The role of the executor is a significant one. It’s not only about making sure that everything goes smoothly after someone has passed away but also about protecting your loved ones and their assets.
An executor typically offers the will for probate, takes action to protect the estate’s assets, distribute property to beneficiaries, and pays the debts and taxes of the estate. It is also the executor’s job to locate, manage and disburse the assets of the estate.
What Does It Mean To Be An Executor?
It’s not an easy job, but it can be gratifying if you know how to do it right. If you’re named in someone’s will to be the executor, it means that person has chosen you to carry out their wishes after they pass away. You may not realize how much work is involved and how important it is for the estate to be managed appropriately. It can take a lot of time and effort on your part.
How To Do This Job Correctly?
If done correctly, it can also save money for those who inherit from the estate. To do this job well, there are some things you should know about being an executor before taking on this responsibility.

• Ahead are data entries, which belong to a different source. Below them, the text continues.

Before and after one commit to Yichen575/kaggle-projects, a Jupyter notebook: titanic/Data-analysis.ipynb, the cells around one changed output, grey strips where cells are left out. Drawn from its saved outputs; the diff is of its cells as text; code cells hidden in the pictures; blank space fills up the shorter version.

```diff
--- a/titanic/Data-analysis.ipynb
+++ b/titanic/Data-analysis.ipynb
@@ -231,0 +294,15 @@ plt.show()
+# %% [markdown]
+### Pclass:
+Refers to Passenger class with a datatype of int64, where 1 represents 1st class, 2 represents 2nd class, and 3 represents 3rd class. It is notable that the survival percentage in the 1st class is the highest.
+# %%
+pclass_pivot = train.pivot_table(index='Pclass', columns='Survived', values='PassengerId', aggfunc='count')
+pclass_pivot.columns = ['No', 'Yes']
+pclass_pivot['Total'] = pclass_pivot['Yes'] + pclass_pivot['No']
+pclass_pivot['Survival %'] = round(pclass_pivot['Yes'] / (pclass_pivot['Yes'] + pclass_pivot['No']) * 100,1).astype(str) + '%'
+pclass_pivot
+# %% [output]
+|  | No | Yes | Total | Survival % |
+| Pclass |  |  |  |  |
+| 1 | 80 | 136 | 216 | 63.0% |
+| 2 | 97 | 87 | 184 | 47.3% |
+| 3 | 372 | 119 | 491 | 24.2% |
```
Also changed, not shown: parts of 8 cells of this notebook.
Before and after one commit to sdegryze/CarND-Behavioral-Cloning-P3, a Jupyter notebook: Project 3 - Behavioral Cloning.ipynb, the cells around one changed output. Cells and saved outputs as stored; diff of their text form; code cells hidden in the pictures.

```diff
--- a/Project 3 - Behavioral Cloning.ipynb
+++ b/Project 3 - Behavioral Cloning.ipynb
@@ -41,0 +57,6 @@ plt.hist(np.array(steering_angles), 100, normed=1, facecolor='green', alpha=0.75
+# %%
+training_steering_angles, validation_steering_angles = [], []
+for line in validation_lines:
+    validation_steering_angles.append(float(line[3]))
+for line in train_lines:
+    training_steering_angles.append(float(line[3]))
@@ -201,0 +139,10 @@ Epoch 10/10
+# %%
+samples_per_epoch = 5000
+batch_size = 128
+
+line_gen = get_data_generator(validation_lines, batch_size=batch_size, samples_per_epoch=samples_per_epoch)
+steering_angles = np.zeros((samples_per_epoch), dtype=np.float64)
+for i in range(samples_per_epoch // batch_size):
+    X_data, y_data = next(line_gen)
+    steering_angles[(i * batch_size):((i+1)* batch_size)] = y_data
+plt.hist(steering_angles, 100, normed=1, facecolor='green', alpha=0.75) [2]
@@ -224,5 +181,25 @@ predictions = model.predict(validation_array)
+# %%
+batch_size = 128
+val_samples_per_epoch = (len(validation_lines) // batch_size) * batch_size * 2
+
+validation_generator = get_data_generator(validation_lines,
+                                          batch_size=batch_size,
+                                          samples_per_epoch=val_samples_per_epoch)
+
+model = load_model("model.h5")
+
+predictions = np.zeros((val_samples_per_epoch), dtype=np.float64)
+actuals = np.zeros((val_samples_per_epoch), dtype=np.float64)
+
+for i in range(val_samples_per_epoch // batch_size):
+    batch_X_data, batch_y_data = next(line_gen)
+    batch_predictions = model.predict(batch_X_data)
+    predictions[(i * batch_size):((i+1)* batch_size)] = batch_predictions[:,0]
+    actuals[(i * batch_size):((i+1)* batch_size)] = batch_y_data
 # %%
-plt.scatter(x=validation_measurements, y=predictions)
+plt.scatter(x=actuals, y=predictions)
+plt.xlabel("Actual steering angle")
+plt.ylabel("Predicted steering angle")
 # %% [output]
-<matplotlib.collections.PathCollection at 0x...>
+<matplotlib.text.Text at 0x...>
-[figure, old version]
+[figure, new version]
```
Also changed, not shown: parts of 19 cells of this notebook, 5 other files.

The first thing any good executor does is read through the entire will carefully to understand precisely what their role entails. They need to clearly understand all aspects of being an executor, including where assets are located and who inherits them.
Once every aspect is clear, they can begin executing tasks. The task can be locating all assets belonging to the deceased person or persons (called “decedent). Protection of these assets from theft or damage while waiting for probate court approval can also be the executor’s responsibility.
In some cases, paying debts owed by the decedent at death (including funeral expenses) and filing tax returns with IRS on behalf of the decedent are also the executor’s responsibilities.
If you are named as an executor for executing a will, this is the article you need. If you are planning an estate, visit our website and if you are looking for an expert attorney to help you prepare for the future head over to Thomas Mc Kenzie Law.